Comparing other multi-site fungicides with folpet for septoria control, including chlorothalonil and Unizeb Gold (mancozeb), Mr Roberts highlighted ADAS trials work in 2018. Here, after a two-spray programme, folpet gave additional control over mancozeb and was comparable in performance with chlorothalonil.
In 2019 NIAB trials, when used in combination with Aviator (bixafen + prothioconazole) in a two-spray treatment, Arizona delivered 12 per cent additional septoria protection compared with Aviator alone.
“A range of independent trials in the past two seasons have shown why Arizona is the ideal multi-site partner for azole/SDHI mixes including an improvement in crop green leaf area and increasing yield where septoria is the driver,” he said.
“And where we see yellow rust, folpet performs slightly better than chlorothalonil,” he added.
Resistance problems for single-site fungicides are not limited to wheat, continued Mr Roberts, who pointed out that reduced levels of activity were being seen in key diseases rhynchosporium and net blotch. However the picture for ramularia, an increasing threat across the UK, is worse. “SDHIs and azoles are struggling to control ramularia while there is complete resistance to strobilurins,” said Mr Roberts.
“There are limited options to control ramularia and so it’s very important to consider a multi-site fungicide when controlling disease in barley crops.”
Although not on its label, Mr Roberts said trials had demonstrated that the performance of Arizona against ramularia is every bit as good as chlorothalonil and to get the best effect it should be applied at T1 and T2.
“Arizona ensures crops are greener for longer, keeping ramularia off the leaves, especially when used in a split programme,” he said.
Yield increases in ramularia trials were also seen from Arizona over chlorothalonil where both products were partnered with SDHI/azoles, he added.
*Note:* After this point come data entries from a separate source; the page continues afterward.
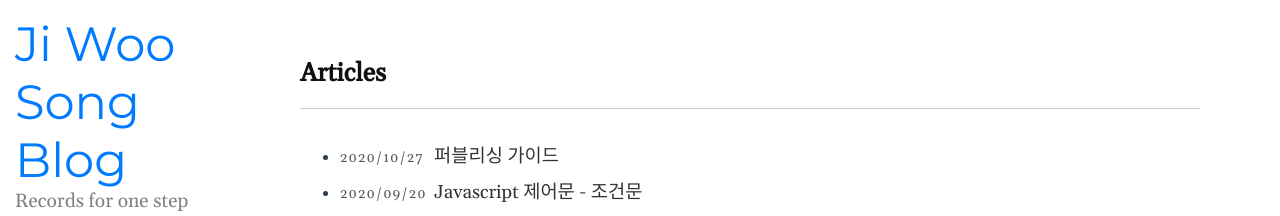
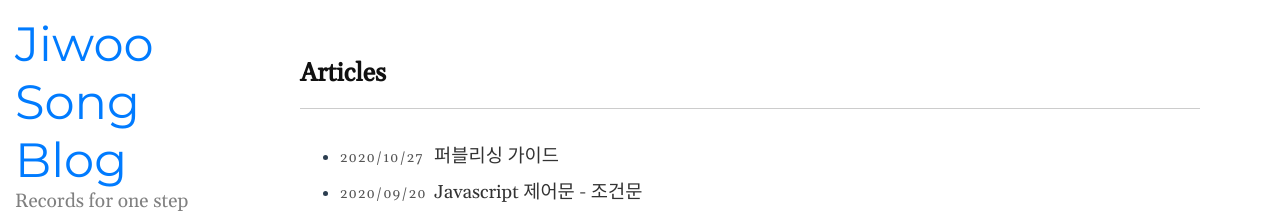
Before and after one commit to sinbhs/sinbhs.github.io, a Jekyll site: the page built from index.md, in a window 1280 px wide. Shown: the top 216 px of the page. Built offline with Jekyll 4.4.1, drawn with Linux system fonts in a browser that asks for light colours.

Commit message:
modify blog title

```diff
--- a/_config.yml
+++ b/_config.yml
@@ -18,7 +18,7 @@
 # You can create any custom variable you would like, and they will be accessible
 # in the templates via {{ site.myvariable }}.
 
-title: Ji Woo Song Blog
+title: Jiwoo Song Blog
 email: songjig23@gamil.com
 description: >- # this means to ignore newlines until "baseurl:"
   Records for one step
```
Multi-site and single-site – what’s the difference?
Effective control of foliar diseases such as septoria in wheat and ramularia in barley is becoming increasingly difficult to achieve due to the onset of disease resistance caused by changes in sensitivity of these pathogens to single-site fungicides. Single-site products – azoles, SDHIs and strobilurins – have one mode of action and act on individual pathways to the target fungus. Used repeatedly there is an increased risk of a fungus developing resistance.
According to Adama, multi-site fungicide folpet acts on three ‘biochemical pathways’ to the target fungus, making it difficult for fungal pathogens to become resistant and therefore the product remains unaffected by sensitivity shifts, with no field resistance to the product recorded to date.
The company says that a multi-site should be used in programmes to reduce the pressure on single-site active ingredients, to ensure robust, sustainable levels of disease control.